Edge Computing Today – What to Know

Cloud Infrastructure Architect and Tech Guru, Jim Demetrius, shares the latest on edge computing and what you need to know.

Over the years, we have seen many different types of computing evolve and affect our daily lives and industries. When computers were first developed, they occupied entire buildings, consumed large amounts of electricity and produced great amounts of heat.  The first computers developed in the 1930's were massive machines using vacuum tubes, weighing almost 50 tons and occupying about 1,800 square feet.  Today we hold our smartphones in our hands which can process millions of transactions, unbelievable when you think of the computers used to send men to the moon.  Smartphones today are more powerful than the supercomputers of the 1980's. 

Why is this important or significant? When you consider how much compute power a smart phone has and how much of it is used, that is where it lends itself to the edge compute discussion of the future.

The Future of Edge Computing

Edge computing is the next evolution of computing, allowing businesses of today to take advantage of compute power closer to the actual workload. Instead of having to send the data off for processing at a remote datacenter and then having to wait for the subset of necessary data to return, now we can deploy compute resources closer to the edge where it is needed. This is useful across multiple verticals and industries, including healthcare, manufacturing, automotive and entertainment.

By utilizing edge computing in a manufacturing plant as an example, the machinery that needs to have data processed to take action can now be processed on site or very close to the manufacturing site, allowing subsequent steps to occur quicker. The edge compute processing can alleviate hours to even days of bottlenecks.

There are many providers in the edge compute arena, from the familiar network providers to private cloud and colocation providers. So, let's explore where edge compute is and how it gets deployed to determine the different options. 

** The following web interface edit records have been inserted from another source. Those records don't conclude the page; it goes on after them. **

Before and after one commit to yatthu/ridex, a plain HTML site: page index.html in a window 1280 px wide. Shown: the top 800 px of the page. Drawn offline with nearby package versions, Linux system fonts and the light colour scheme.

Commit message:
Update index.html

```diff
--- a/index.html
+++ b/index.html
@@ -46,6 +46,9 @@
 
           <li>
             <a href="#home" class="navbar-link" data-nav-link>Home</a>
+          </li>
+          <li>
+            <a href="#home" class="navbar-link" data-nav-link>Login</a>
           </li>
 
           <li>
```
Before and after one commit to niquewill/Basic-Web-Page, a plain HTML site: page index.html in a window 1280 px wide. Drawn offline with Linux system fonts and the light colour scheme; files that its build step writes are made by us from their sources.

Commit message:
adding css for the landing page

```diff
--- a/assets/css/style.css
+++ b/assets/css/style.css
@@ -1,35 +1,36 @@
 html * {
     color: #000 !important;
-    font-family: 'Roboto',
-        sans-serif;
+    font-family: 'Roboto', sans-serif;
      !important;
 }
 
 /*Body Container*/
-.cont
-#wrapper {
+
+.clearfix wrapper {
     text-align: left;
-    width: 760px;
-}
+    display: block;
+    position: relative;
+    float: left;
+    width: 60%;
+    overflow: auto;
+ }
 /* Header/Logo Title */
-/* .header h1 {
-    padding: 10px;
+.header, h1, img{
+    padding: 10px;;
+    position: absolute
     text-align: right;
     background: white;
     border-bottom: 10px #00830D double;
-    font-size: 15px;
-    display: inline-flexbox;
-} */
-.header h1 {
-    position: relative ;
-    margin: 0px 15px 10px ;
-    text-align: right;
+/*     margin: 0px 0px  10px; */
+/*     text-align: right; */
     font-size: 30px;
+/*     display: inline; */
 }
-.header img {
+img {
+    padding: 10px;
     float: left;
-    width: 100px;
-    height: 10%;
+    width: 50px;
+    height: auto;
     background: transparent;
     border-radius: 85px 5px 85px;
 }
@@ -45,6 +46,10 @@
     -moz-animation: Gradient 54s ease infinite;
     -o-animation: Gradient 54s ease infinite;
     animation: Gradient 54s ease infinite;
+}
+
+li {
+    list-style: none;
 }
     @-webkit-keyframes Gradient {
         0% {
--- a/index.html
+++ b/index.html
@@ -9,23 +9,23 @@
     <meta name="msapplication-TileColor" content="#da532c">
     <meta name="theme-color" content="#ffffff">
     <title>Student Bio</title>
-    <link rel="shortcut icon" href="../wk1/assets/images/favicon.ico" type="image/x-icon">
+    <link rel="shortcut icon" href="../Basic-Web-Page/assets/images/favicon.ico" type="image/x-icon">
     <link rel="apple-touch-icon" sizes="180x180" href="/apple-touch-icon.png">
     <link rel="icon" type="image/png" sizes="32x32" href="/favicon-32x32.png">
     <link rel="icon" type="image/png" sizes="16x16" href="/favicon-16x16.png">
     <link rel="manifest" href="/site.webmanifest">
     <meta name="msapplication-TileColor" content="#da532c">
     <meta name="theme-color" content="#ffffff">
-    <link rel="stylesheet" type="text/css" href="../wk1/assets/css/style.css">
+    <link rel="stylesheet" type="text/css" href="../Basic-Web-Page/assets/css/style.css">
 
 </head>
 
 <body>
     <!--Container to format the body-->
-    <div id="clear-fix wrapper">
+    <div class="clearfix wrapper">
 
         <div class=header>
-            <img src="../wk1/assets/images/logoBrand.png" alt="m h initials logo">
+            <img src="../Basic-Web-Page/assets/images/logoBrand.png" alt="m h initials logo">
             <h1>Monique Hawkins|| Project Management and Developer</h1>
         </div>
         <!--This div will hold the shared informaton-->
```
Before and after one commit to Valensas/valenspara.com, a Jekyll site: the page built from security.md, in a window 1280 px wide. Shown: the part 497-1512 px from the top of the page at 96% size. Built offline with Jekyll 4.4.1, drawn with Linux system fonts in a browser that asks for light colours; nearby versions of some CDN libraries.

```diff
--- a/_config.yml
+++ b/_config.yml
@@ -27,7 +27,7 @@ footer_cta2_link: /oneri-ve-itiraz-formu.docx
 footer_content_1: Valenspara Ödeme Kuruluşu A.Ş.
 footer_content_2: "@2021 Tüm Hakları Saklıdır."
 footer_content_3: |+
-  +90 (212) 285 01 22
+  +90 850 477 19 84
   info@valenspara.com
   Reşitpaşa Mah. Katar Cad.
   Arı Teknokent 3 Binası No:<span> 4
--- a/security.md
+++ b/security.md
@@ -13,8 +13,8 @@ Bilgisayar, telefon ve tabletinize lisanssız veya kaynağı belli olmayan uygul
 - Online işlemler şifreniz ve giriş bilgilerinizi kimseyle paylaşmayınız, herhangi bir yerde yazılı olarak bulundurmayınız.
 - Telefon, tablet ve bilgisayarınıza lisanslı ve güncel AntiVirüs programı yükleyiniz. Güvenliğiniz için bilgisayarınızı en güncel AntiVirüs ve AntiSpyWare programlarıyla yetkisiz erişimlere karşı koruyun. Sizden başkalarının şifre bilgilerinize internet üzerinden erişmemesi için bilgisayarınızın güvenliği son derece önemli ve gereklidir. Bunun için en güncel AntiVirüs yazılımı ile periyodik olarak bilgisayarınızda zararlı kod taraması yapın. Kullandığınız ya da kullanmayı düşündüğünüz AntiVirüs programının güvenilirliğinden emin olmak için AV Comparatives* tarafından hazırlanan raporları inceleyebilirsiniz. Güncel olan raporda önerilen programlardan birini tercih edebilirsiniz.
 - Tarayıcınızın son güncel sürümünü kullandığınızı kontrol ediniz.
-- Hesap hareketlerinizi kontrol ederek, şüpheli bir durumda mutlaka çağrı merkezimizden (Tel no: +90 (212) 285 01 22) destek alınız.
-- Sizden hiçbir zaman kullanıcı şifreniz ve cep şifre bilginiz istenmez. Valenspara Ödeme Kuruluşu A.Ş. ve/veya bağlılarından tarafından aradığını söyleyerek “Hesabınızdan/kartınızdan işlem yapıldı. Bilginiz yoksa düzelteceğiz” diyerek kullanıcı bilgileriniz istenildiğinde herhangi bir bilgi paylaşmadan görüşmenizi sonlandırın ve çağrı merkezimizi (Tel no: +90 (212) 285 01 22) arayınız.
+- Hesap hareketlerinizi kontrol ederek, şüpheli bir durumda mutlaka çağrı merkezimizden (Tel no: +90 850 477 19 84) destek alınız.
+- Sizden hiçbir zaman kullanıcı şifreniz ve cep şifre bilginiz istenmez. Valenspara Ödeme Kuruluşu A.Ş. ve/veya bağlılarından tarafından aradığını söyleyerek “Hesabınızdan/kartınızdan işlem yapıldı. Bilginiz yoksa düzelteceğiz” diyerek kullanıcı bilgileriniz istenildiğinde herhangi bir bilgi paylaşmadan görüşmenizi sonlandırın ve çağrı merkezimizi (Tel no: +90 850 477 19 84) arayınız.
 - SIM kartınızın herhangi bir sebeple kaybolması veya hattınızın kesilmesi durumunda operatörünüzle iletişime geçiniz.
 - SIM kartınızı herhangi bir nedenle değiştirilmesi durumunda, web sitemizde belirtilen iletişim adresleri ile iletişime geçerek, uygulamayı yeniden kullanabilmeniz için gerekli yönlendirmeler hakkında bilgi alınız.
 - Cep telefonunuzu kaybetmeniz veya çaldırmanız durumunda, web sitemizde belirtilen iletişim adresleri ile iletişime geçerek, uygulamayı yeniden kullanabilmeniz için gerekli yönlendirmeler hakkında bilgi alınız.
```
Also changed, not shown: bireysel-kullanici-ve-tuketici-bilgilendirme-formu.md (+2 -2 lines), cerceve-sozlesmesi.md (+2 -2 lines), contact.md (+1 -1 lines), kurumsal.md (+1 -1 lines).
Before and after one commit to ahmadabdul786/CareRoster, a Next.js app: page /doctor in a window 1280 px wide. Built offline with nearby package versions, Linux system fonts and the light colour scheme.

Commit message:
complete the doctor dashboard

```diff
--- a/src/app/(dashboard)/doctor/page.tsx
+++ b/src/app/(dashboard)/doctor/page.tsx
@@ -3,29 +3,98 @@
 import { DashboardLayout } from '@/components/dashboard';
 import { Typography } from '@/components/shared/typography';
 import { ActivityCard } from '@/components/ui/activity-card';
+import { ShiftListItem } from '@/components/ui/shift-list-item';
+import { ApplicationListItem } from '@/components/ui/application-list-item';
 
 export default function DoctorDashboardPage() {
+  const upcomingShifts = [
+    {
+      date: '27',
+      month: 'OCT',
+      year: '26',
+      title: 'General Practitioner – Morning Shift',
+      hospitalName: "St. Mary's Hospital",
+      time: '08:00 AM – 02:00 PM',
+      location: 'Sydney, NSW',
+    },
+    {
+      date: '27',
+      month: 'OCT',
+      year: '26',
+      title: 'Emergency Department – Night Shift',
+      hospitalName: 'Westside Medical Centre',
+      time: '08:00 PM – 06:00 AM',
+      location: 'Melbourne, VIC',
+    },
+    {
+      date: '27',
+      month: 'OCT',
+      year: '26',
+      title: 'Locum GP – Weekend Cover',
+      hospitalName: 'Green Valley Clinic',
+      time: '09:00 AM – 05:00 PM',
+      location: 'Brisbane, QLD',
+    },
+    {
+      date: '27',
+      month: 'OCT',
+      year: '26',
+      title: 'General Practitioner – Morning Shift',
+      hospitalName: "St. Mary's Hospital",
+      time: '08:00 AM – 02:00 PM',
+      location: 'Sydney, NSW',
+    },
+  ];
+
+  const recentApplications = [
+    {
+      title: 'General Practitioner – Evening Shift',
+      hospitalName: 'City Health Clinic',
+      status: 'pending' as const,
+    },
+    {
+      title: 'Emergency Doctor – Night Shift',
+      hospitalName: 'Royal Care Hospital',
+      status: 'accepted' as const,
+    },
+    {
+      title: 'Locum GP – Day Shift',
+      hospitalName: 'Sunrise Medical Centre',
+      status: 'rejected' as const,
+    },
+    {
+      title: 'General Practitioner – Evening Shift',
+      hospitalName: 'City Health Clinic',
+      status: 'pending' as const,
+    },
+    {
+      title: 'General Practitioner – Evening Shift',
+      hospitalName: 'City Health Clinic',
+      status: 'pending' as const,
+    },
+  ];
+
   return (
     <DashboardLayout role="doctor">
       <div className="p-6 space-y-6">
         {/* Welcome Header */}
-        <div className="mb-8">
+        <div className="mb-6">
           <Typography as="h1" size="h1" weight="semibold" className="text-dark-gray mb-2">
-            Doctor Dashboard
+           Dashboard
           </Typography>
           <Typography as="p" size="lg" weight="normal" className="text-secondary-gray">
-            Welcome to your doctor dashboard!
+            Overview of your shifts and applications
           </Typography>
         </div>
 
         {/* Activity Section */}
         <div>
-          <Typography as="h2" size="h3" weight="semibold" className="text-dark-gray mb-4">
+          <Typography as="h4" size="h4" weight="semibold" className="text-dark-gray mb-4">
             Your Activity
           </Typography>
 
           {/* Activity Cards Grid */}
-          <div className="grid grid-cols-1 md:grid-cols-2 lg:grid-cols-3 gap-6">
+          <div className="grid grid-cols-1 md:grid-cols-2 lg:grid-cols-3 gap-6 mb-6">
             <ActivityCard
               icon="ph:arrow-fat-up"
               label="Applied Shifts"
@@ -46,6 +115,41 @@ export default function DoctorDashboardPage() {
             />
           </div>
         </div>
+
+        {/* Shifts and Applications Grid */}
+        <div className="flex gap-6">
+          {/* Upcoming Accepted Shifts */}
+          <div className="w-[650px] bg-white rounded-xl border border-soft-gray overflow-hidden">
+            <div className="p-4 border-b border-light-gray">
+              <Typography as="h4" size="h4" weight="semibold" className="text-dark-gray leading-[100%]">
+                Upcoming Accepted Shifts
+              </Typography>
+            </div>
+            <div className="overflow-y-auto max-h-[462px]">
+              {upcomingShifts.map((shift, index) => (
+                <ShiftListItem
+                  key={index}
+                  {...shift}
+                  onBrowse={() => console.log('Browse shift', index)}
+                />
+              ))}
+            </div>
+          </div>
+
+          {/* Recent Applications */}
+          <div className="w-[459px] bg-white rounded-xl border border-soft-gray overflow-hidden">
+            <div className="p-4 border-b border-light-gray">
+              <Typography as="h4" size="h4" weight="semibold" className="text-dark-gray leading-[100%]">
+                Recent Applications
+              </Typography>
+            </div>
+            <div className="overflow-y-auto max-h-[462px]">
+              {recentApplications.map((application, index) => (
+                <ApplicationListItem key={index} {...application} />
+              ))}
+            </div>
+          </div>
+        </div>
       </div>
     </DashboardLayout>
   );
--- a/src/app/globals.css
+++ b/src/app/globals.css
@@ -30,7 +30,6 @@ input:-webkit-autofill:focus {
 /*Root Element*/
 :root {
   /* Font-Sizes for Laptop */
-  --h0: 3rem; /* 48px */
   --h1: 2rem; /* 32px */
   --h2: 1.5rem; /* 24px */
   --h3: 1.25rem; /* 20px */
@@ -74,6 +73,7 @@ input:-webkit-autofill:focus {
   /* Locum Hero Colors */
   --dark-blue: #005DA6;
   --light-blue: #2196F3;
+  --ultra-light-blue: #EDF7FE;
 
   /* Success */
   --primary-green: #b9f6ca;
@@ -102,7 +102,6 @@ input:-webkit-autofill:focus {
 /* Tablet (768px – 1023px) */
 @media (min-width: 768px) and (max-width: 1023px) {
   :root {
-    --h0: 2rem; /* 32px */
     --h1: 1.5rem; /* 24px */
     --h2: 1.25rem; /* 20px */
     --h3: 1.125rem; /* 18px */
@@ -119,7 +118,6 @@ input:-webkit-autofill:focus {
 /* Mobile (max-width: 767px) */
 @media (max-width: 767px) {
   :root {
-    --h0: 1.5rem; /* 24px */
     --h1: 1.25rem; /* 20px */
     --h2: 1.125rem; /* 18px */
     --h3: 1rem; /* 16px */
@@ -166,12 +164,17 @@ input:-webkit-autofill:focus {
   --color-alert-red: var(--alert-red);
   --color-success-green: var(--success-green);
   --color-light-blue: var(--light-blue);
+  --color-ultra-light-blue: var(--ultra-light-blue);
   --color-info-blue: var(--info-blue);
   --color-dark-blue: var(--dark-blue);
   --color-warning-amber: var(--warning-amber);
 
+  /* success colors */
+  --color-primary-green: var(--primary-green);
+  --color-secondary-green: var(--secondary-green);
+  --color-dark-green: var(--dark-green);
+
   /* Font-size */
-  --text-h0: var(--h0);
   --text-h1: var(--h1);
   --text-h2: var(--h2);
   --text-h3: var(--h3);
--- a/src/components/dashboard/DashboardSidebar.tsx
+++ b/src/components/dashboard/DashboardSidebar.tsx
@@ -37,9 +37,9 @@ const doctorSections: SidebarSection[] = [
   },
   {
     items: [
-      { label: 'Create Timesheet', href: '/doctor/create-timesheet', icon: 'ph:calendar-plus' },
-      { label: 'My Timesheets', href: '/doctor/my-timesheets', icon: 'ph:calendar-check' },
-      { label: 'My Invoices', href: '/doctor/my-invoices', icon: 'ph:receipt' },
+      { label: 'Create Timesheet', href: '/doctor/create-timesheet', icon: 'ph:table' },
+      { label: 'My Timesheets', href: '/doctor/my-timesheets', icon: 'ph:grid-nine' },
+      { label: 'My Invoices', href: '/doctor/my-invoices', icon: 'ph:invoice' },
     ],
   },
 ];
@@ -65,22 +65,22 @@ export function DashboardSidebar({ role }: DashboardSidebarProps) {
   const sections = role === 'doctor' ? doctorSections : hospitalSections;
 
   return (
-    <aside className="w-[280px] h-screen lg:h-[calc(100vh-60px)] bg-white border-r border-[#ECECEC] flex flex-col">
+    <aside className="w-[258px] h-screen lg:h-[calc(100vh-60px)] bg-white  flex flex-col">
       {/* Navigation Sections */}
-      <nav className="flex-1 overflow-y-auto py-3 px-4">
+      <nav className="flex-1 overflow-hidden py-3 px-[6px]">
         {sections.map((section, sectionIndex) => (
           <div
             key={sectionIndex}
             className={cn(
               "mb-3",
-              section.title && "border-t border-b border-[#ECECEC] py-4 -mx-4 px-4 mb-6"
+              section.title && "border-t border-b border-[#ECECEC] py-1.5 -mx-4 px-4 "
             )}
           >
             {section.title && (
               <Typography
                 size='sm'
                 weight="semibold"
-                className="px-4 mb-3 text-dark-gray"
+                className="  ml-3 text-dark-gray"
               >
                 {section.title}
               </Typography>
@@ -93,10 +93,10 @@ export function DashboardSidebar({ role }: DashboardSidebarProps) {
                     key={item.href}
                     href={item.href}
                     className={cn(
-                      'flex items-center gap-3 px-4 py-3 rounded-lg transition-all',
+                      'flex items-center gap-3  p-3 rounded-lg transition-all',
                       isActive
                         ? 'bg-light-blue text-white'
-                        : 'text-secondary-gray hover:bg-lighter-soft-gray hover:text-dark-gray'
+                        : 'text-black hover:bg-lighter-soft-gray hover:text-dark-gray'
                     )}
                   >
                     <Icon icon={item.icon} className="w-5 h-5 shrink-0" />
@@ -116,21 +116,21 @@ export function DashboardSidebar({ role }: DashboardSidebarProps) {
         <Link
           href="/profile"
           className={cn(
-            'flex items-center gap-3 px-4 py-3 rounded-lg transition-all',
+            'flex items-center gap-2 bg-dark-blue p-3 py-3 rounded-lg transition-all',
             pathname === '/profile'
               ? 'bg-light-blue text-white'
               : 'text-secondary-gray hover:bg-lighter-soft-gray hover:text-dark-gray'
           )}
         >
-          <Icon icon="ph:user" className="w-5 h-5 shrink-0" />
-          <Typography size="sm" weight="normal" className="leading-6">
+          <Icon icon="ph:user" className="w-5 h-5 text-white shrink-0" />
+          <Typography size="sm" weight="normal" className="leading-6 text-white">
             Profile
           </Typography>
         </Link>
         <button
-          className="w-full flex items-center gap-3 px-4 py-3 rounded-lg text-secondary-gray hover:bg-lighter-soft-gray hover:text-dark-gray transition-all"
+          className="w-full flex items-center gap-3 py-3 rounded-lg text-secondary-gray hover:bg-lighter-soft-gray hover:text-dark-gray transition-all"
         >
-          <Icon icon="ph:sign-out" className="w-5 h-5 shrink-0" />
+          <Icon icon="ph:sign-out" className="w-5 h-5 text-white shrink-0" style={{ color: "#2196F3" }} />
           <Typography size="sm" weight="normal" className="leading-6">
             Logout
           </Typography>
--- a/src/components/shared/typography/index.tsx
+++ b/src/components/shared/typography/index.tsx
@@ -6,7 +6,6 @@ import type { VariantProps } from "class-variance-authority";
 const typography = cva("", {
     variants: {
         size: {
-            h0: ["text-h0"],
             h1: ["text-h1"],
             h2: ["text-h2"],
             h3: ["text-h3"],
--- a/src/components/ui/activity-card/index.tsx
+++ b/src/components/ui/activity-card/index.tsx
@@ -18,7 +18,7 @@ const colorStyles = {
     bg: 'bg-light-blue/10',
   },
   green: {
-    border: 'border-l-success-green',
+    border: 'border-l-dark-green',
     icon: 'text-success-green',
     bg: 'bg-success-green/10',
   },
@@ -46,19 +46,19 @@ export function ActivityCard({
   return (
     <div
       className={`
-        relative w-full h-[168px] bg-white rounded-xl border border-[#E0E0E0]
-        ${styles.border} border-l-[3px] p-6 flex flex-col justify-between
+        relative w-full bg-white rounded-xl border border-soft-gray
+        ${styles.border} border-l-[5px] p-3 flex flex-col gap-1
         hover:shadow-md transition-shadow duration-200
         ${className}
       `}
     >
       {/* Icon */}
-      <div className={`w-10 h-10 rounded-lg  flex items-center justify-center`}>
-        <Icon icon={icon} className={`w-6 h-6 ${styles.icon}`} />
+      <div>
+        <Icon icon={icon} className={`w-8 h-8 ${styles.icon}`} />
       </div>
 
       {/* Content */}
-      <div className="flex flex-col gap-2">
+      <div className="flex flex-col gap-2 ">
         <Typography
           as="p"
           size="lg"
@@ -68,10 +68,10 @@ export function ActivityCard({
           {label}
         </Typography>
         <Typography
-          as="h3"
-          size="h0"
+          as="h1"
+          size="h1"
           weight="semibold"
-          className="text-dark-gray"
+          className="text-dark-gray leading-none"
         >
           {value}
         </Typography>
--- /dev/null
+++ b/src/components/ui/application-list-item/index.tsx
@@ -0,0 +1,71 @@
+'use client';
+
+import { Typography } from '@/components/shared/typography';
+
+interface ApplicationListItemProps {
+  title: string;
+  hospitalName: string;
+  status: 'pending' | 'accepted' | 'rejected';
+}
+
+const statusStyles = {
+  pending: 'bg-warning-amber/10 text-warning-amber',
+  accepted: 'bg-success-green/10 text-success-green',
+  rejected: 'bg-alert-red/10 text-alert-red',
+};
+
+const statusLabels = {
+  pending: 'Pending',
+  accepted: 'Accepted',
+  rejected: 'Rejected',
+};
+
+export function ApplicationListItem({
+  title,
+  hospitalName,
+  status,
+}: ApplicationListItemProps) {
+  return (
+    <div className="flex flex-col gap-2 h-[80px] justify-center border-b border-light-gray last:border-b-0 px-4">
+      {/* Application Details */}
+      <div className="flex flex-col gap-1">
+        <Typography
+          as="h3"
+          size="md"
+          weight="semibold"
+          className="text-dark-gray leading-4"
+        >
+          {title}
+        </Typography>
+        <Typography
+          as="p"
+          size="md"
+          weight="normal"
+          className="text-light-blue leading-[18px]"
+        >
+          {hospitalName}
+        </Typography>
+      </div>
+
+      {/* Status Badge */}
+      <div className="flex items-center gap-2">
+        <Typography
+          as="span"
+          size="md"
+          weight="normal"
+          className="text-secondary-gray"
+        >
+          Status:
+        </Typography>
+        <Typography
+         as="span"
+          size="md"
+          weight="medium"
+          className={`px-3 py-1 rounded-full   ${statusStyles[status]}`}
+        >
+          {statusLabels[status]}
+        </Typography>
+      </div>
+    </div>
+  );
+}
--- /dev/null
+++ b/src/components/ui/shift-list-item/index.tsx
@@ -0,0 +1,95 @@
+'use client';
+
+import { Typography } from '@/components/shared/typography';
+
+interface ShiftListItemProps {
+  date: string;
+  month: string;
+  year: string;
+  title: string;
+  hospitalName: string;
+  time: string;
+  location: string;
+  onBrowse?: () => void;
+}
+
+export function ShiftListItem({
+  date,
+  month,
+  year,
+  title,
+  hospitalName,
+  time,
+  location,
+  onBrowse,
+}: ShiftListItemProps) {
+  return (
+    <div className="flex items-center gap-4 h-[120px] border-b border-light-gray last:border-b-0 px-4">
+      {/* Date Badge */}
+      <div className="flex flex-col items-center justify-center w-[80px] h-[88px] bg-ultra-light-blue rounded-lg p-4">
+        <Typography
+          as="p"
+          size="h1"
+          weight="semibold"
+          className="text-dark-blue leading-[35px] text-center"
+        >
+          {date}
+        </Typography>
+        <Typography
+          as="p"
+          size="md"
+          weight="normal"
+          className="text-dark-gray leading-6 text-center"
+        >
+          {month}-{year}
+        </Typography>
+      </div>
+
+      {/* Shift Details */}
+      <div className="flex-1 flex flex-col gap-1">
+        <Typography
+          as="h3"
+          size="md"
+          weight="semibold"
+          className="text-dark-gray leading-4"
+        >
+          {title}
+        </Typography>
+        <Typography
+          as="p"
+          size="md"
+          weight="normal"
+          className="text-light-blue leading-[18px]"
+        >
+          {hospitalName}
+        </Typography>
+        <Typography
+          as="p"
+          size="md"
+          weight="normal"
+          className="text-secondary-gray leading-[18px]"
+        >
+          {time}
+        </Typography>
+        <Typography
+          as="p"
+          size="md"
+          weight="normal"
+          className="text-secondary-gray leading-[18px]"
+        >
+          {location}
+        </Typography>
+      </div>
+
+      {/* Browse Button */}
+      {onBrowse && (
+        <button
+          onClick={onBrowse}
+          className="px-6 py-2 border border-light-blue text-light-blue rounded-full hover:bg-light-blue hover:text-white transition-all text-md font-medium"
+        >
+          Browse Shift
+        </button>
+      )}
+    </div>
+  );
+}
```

Edge compute can be found in many different configurations from dedicated to shared infrastructure, with providers ranging from larger wireless providers, datacenter providers or onsite processing. The requirements to support edge compute devices are power, suitable environment for equipment (temperature, space, power and clean environment) and connectivity. 

Starting with the larger wireless providers, they have many offices, POPs (small to large out buildings) and towers with the capabilities to hold compute infrastructure, allowing them to be closer to end users or applications. Datacenter providers have similar offerings by reaching many different geographic areas with locations for edge compute infrastructure. Finally, there is the facility or office building needing the data processing that can serve as an edge location.  One example could be a warehouse that needs to process a large amount of meta data in order to move packages to the next step in their journey; an edge compute stack could be located at the remote processing facilities themselves. Another example of where edge compute will play a large role is in the arena of autonomous vehicles and the enormous amounts of data they create and needs to process.

Why Process Closer to the Edge?

May21-BLOG-Edge-ComputingBy deploying the edge compute stacks closer to where the work is performed has the obvious benefits of lower latency for applications and data processing. It will allow for businesses to process data quicker, for things like price quoting or accurately managing goods and services, creating a better experience for the end customers. Another benefit of edge computing is the ability to reach businesses previously isolated because of their geographic location and distance from where data is computed. With the innovation of edge compute and connectivity options like 5G, the reach to remote areas is becoming much more achievable. Revisiting the example of autonomous vehicles, they will be moving constantly and having edge locations for those vehicles to communicate is crucial for their successful adoption. 

It goes without saying that latency for applications and databases can be greatly reduced by placing the compute closer to them. Edge compute will require a redesign for some applications as they will need to communicate differently, while also ensuring all underlying security needs are fulfilled.  The possibilities for IoT sensors and edge compute are endless as everything in our world is becoming a connected device. Our cars, refrigerators, washers/dryers, heating, and AC systems all have sensors in them to tell us when to service them or even to allow us to control them remotely via our cell phone or tablets. 

Edge compute is not just for the enterprise customer, it will affect the end consumers directly and indirectly, it will ultimately make our lives easier by reducing if not eliminating tasks that require a great deal of interaction from us today. We are already seeing some of the benefits from IoT in our cars and appliances for service reminders. Edge compute is just beginning to catch on and will continue to play a large part of our futures for both the enterprises and consumers of the world. Stay tune for more updates on the progress being made in the areas of edge compute, IoT and 5G enablement.

If you would like to discuss any cloud infrastructure matters or direct opportunities, you can click here to book time with Jim or submit a Tech Gurus support request via TBI’s OnDemand platform found here. Also, be sure to connect with Jim on LinkedIn.


An accomplished AWS Certified Solution Architect, Jim Demetrius brings over 30 years of experience helping organizations to implement highly secure and cost effective solutions that can grow with their business. Working with many notable Fortune 100 companies, he has worked in all aspects of the IT business lifecycle, garner in-depth knowledge on complex managed hosting, cloud, colocation and hybrid computing.